Would you please copy the part of the material below that opens with the line containing "Summary & Interactive" and closes with the line containing "class ExistLink,MarkCreated,DisplayPreview,StatusReset success;"? Copy it exactly, and only it.

#### DATASET CONTENT
* * * * *
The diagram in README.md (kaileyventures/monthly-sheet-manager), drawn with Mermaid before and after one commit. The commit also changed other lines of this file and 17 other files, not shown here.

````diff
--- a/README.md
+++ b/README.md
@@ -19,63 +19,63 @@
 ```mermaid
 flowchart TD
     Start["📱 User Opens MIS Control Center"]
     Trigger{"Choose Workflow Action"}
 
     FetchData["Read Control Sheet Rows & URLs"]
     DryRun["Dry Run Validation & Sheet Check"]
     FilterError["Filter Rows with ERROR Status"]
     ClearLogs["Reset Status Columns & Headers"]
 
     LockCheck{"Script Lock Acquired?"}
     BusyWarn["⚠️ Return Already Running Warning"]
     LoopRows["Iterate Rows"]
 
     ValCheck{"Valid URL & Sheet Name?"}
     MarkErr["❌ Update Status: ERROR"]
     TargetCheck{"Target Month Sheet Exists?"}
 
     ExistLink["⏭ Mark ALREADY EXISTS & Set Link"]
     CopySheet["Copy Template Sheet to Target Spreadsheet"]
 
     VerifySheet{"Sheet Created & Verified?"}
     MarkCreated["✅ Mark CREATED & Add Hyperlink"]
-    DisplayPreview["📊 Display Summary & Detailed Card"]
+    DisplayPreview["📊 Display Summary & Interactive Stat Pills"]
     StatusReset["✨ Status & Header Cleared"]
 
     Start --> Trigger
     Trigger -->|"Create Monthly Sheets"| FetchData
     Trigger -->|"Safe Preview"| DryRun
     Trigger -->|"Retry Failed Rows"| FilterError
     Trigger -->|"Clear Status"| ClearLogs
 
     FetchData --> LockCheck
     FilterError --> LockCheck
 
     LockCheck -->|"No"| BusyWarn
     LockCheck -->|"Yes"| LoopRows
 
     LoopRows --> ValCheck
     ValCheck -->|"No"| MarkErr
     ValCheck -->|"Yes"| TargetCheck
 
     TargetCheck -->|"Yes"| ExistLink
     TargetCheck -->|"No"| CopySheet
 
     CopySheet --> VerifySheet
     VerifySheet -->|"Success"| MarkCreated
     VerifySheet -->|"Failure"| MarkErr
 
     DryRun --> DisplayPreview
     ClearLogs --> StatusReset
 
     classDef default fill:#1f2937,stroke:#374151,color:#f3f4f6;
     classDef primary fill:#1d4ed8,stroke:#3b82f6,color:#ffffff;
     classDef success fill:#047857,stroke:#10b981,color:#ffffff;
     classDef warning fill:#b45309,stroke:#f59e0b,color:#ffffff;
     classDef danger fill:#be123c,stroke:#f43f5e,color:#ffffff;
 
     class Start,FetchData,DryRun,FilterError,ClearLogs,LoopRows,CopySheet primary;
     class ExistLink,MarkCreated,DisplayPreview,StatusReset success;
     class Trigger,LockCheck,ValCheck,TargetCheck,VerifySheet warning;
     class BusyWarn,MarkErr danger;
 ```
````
* * * * *
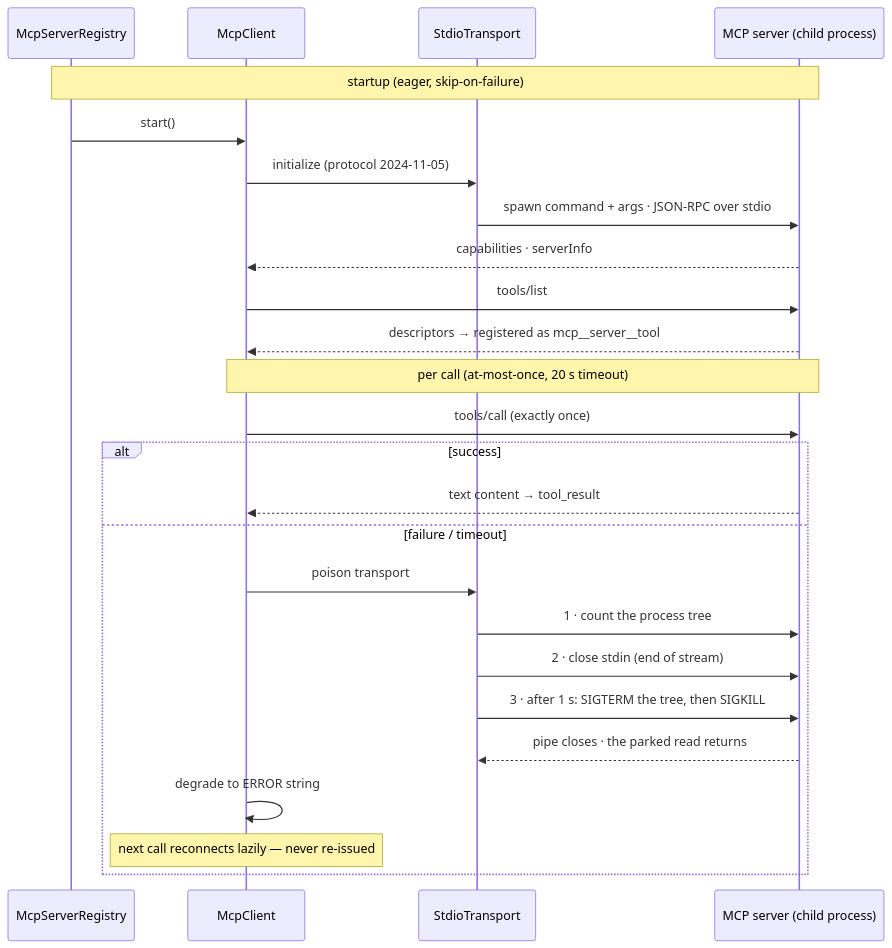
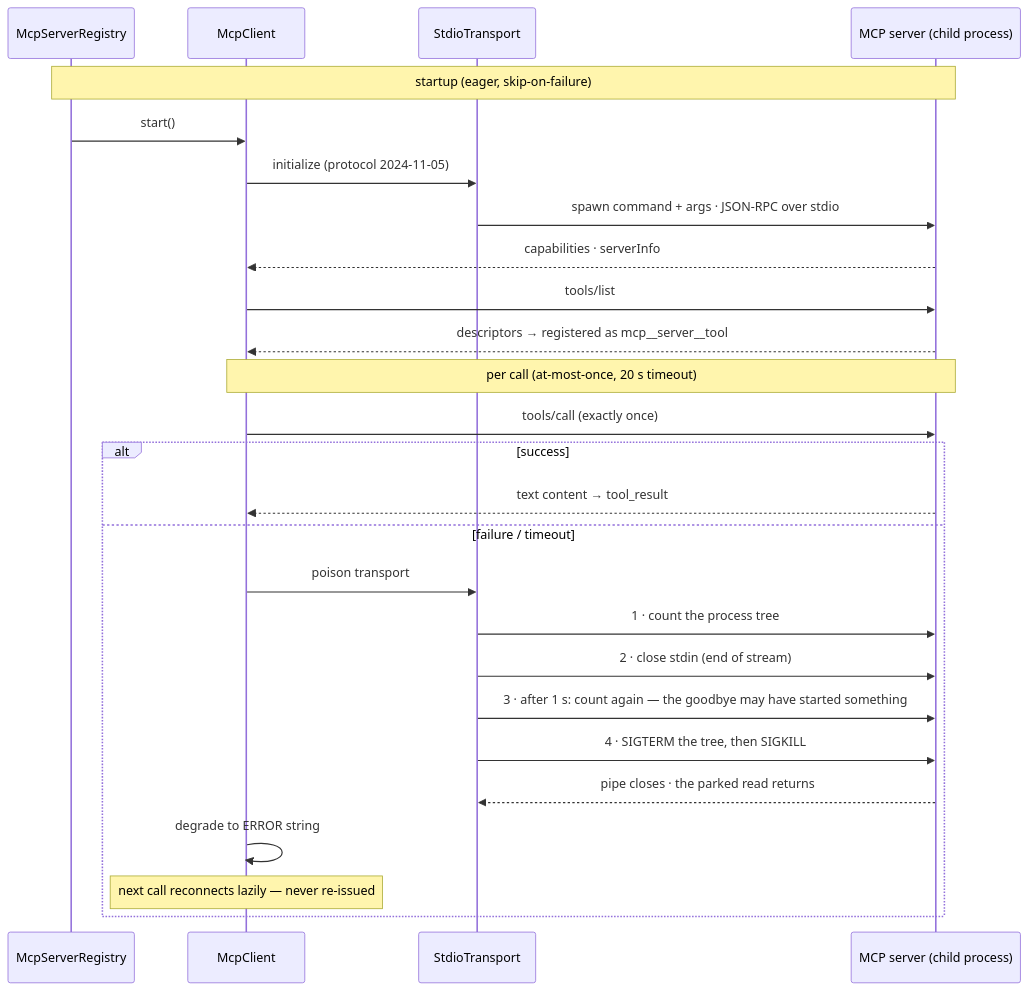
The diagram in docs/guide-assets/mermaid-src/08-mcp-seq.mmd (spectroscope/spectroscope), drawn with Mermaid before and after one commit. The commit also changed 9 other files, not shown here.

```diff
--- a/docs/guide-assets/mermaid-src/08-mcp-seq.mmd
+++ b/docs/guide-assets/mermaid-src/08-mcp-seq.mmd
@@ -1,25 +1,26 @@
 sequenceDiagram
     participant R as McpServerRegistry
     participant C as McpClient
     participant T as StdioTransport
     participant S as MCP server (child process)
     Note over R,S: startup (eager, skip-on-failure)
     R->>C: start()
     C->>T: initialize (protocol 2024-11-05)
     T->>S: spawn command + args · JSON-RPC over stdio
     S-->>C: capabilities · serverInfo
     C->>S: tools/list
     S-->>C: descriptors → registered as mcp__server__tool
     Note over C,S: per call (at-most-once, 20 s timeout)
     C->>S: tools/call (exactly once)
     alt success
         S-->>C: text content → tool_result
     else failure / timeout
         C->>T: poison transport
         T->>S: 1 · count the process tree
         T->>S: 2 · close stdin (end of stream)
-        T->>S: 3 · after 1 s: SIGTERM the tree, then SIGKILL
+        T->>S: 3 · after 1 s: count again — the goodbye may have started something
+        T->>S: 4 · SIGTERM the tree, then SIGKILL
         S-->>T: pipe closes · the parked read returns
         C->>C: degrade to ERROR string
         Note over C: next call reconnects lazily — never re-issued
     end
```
* * * * *
#### ANSWER BOX
+    DisplayPreview["📊 Display Summary & Interactive Stat Pills"]
     StatusReset["✨ Status & Header Cleared"]
 
     Start --> Trigger
     Trigger -->|"Create Monthly Sheets"| FetchData
     Trigger -->|"Safe Preview"| DryRun
     Trigger -->|"Retry Failed Rows"| FilterError
     Trigger -->|"Clear Status"| ClearLogs
 
     FetchData --> LockCheck
     FilterError --> LockCheck
 
     LockCheck -->|"No"| BusyWarn
     LockCheck -->|"Yes"| LoopRows
 
     LoopRows --> ValCheck
     ValCheck -->|"No"| MarkErr
     ValCheck -->|"Yes"| TargetCheck
 
     TargetCheck -->|"Yes"| ExistLink
     TargetCheck -->|"No"| CopySheet
 
     CopySheet --> VerifySheet
     VerifySheet -->|"Success"| MarkCreated
     VerifySheet -->|"Failure"| MarkErr
 
     DryRun --> DisplayPreview
     ClearLogs --> StatusReset
 
     classDef default fill:#1f2937,stroke:#374151,color:#f3f4f6;
     classDef primary fill:#1d4ed8,stroke:#3b82f6,color:#ffffff;
     classDef success fill:#047857,stroke:#10b981,color:#ffffff;
     classDef warning fill:#b45309,stroke:#f59e0b,color:#ffffff;
     classDef danger fill:#be123c,stroke:#f43f5e,color:#ffffff;
 
     class Start,FetchData,DryRun,FilterError,ClearLogs,LoopRows,CopySheet primary;
     class ExistLink,MarkCreated,DisplayPreview,StatusReset success;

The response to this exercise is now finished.